1 Creating a relevant portfolio.

2 Making a contact list of various publishers.

3 Preparing your own branding.

These actions can be loosely written on a separate page dedicated to a specific  month.

THE THIRD STEP involves dividing issues from the previous step into specific actions, estimating the time required to perform them and assigning them to specific days (and even hours) in a planner.

Regarding 1: Six children illustrations - one every two weeks. Estimated time - three months.

Regarding 2: Estimated time-a week (assuming, that you have other daily responsibilities).

Regarding 3: Building a website, sorting sample illustrations, preparing CV, resume and cover letters in a consistent style. Estimated time - two weeks.

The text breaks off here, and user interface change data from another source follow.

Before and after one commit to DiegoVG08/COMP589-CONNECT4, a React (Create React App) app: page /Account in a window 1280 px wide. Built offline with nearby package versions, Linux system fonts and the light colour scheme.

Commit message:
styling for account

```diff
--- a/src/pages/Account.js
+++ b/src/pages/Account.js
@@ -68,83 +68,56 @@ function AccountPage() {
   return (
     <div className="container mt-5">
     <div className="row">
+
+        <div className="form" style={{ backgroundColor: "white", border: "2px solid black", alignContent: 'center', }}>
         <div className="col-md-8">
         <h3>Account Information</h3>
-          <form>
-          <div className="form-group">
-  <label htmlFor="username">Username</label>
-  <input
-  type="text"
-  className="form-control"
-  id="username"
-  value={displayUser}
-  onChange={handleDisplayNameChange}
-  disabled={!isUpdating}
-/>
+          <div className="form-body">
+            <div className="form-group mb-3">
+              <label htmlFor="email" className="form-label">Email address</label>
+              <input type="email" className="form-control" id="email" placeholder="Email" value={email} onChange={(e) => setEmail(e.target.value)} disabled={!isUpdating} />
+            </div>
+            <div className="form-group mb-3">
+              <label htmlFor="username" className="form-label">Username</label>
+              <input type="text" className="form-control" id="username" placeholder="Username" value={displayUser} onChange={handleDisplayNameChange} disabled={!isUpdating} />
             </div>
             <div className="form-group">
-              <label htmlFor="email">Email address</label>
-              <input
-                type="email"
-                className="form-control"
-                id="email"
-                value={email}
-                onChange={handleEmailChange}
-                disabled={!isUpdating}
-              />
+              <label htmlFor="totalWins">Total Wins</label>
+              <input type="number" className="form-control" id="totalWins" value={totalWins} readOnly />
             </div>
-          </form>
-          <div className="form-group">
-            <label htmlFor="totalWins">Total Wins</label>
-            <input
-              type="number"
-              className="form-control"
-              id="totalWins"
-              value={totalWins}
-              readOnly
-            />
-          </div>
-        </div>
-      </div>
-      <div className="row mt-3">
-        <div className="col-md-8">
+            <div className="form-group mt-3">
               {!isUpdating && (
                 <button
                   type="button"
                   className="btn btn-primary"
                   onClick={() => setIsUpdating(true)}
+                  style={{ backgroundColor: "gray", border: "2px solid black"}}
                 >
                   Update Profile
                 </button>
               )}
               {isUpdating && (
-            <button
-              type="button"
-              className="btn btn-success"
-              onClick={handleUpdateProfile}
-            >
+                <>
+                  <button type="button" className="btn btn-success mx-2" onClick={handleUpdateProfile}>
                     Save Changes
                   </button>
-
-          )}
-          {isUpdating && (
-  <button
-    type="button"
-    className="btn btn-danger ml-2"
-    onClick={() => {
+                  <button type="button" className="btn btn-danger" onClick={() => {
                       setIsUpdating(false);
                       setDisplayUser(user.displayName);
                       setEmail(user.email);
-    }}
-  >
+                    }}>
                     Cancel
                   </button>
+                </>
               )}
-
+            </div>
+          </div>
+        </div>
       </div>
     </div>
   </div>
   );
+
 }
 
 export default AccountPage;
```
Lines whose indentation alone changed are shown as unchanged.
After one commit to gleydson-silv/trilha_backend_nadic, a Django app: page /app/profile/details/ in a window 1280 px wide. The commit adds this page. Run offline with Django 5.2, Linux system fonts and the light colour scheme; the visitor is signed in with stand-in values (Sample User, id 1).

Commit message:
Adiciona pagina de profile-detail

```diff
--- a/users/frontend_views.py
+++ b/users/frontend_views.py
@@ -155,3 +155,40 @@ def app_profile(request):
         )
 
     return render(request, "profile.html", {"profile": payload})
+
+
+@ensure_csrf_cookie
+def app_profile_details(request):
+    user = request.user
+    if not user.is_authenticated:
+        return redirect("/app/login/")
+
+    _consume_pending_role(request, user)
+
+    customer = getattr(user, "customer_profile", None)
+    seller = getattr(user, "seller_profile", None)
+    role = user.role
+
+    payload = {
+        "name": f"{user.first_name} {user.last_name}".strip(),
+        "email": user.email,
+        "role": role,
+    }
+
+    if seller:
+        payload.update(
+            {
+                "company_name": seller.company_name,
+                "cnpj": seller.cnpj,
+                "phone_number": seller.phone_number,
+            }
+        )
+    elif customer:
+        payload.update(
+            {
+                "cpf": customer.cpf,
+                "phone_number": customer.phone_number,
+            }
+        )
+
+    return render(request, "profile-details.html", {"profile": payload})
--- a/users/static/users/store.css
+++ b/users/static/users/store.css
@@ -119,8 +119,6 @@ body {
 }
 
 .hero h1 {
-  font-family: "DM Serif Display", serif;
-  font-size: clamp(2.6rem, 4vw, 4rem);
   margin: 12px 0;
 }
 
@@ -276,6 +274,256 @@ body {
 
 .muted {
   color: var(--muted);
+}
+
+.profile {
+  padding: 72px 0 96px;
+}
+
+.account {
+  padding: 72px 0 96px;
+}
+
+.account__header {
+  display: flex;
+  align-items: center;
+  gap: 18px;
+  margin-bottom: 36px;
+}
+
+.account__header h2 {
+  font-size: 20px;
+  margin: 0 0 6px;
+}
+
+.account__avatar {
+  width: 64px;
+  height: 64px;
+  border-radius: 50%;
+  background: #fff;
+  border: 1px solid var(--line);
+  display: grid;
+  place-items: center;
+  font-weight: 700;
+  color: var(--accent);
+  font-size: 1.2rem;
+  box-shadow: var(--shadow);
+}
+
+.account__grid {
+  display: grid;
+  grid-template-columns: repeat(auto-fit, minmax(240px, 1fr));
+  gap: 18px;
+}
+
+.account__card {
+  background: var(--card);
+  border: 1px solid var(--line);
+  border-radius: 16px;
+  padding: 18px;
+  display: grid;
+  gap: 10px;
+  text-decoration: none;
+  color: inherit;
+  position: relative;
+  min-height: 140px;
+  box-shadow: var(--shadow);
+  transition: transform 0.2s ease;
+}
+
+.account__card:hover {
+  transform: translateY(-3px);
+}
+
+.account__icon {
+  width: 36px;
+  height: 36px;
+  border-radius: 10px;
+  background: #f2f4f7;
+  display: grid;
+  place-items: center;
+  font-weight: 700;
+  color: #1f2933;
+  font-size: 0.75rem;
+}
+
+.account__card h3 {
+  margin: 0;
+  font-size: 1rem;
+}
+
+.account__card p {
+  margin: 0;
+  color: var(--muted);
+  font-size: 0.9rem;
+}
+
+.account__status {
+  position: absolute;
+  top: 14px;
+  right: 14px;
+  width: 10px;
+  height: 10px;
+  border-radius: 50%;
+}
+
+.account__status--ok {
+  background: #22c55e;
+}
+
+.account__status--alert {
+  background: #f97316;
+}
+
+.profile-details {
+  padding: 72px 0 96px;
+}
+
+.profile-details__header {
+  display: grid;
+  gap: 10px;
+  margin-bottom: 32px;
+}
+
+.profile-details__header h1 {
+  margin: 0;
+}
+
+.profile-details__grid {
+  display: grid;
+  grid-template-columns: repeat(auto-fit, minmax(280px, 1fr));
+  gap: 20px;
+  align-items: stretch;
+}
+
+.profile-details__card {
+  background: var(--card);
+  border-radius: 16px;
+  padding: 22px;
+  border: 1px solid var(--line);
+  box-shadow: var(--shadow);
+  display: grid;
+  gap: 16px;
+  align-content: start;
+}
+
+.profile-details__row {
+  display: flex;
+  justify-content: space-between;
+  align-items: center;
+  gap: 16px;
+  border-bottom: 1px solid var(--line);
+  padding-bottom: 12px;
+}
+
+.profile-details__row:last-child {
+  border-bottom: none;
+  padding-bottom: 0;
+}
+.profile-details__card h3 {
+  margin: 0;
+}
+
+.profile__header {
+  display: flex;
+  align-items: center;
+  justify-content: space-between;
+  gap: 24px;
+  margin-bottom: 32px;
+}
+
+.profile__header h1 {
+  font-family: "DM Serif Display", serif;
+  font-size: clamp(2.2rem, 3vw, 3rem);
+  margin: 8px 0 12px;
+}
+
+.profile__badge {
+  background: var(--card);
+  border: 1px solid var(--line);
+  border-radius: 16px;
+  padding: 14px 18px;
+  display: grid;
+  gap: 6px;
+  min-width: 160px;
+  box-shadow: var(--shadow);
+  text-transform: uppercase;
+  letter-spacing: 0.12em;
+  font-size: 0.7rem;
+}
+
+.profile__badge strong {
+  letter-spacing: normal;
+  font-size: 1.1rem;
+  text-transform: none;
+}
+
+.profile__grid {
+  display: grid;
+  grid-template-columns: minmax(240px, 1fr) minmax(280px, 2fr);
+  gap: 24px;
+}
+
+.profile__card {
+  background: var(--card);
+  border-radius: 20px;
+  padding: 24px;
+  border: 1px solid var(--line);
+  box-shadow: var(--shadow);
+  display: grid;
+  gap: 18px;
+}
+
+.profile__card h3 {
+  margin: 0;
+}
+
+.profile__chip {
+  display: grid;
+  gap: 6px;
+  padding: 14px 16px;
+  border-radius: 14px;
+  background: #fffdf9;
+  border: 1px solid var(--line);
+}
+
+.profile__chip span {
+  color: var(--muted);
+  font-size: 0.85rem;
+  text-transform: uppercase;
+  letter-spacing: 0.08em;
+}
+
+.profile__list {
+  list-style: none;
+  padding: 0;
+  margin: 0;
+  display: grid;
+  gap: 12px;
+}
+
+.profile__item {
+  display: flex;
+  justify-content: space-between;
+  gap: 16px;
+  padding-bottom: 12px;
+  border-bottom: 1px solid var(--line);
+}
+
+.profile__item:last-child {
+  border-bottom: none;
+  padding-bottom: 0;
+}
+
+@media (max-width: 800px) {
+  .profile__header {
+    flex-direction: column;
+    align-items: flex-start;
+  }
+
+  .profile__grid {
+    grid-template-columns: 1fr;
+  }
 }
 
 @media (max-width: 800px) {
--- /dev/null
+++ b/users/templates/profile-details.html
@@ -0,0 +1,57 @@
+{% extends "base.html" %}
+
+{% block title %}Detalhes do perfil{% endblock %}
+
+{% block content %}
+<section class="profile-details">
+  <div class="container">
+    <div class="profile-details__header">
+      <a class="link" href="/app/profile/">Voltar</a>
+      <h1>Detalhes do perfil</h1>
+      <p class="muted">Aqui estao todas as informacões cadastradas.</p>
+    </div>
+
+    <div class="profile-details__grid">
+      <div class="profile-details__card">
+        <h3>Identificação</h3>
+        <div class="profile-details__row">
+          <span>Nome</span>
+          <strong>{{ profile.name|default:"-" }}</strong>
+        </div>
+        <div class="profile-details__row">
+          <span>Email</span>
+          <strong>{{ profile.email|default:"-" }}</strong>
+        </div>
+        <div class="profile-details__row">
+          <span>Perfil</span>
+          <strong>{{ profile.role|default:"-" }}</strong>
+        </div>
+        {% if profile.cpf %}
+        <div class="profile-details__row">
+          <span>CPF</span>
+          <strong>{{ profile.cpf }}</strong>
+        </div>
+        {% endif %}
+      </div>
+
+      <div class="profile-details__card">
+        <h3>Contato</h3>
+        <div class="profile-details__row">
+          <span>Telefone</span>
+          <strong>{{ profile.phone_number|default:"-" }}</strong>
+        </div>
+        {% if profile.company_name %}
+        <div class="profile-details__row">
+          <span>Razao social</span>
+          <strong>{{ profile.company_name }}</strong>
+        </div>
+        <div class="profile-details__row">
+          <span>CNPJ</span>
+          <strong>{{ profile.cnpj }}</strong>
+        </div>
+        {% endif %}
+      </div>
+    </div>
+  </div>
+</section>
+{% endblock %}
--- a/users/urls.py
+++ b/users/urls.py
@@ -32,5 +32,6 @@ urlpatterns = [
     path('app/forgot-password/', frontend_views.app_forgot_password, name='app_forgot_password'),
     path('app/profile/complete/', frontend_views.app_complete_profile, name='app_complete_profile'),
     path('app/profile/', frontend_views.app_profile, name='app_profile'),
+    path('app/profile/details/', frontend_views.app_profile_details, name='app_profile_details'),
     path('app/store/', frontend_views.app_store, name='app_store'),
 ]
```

That's how a vague idea of "having a stable income source" starts to take a clearer shape in a realistic time frame.


1. It's easier to forget about writing an email than about drawing something, so I mark  all the tasks related with contacting people with "!".

2. After completing a task I mark it with "+" . If the task hasn't been completed, then... well, it shall be crossed out and moved to another day. It may seem that I have quite long delays, but I don't because:

3. I make plans for only 5 days/week. However, if some of my tasks haven't been completed on initially planned time, I tend to work also on weekends. It could lead to workaholism, unless:

4. I reserve some time for relaxing activities, like "10.00pm.-Midnight - reading a book" or Saturday 10.00am.-1.00pm.-a long walk + lunch in the park.

5. It's a good practice to have your planner/notebook with you. All the ideas for drawings can be written down in it as soon as they appear. From time to time (once every 3-4 months) I browse through these ideas to check, if they still seem so splendid as when I was writing them down.

Formulating a plan is one thing. The other thing is motivation to execute it. It would be an extremely long article, so MOTIVATORS HELIPING IN EXECUTING YOUR PLANS will be described later on this week.

Thursday, 14 January 2016

New Year's Resolutions

It's never too late for New Year's resolutions... or maybe, rather, it's never too late for resolutions in general.  

Honestly, I've never made them before. I'm always feeling  downcast and burnt out at the end of the year and even more depressed at the beginning of the year.  At that time my future appears as a  sequence of disasters and failures, with no possibility of improving, but with many opportunities for deterioration. The advantage of this situation is that the worse my mood is, the better my works are (Hipp Hipp Hurray!) - strange but true.

After this short, personal digression, we can go straight to the point - my resolutions for this year:

1. to make a few  illustrations with people* (no problem,  this should be feasible)
*amendment: to make a few good illustrations with people (ok,  I'll do my best)

2. to make some character designs* (easy part)
*side note: these designs should be outstanding... or at least interesting (aha, here's the catch)

3. to write regular  blog entries* (yes ma'am)
*side note: "regular" means at least twice a month (hmmm, what's next?)

4. to develop abilities in digital speed paintings (absolutely!)

5. to start a video blog about drawing/painting (great, I was afraid that I would have to sing or dance)

6. to find a mysterious way to work more effectively and keep the right work-life balance (tough challenge)

7. to stop talking to myself (that was cruel...)

What a short blog entry! In the next article I'll describe how I make long-term and short-term plans and how I actually keep them :)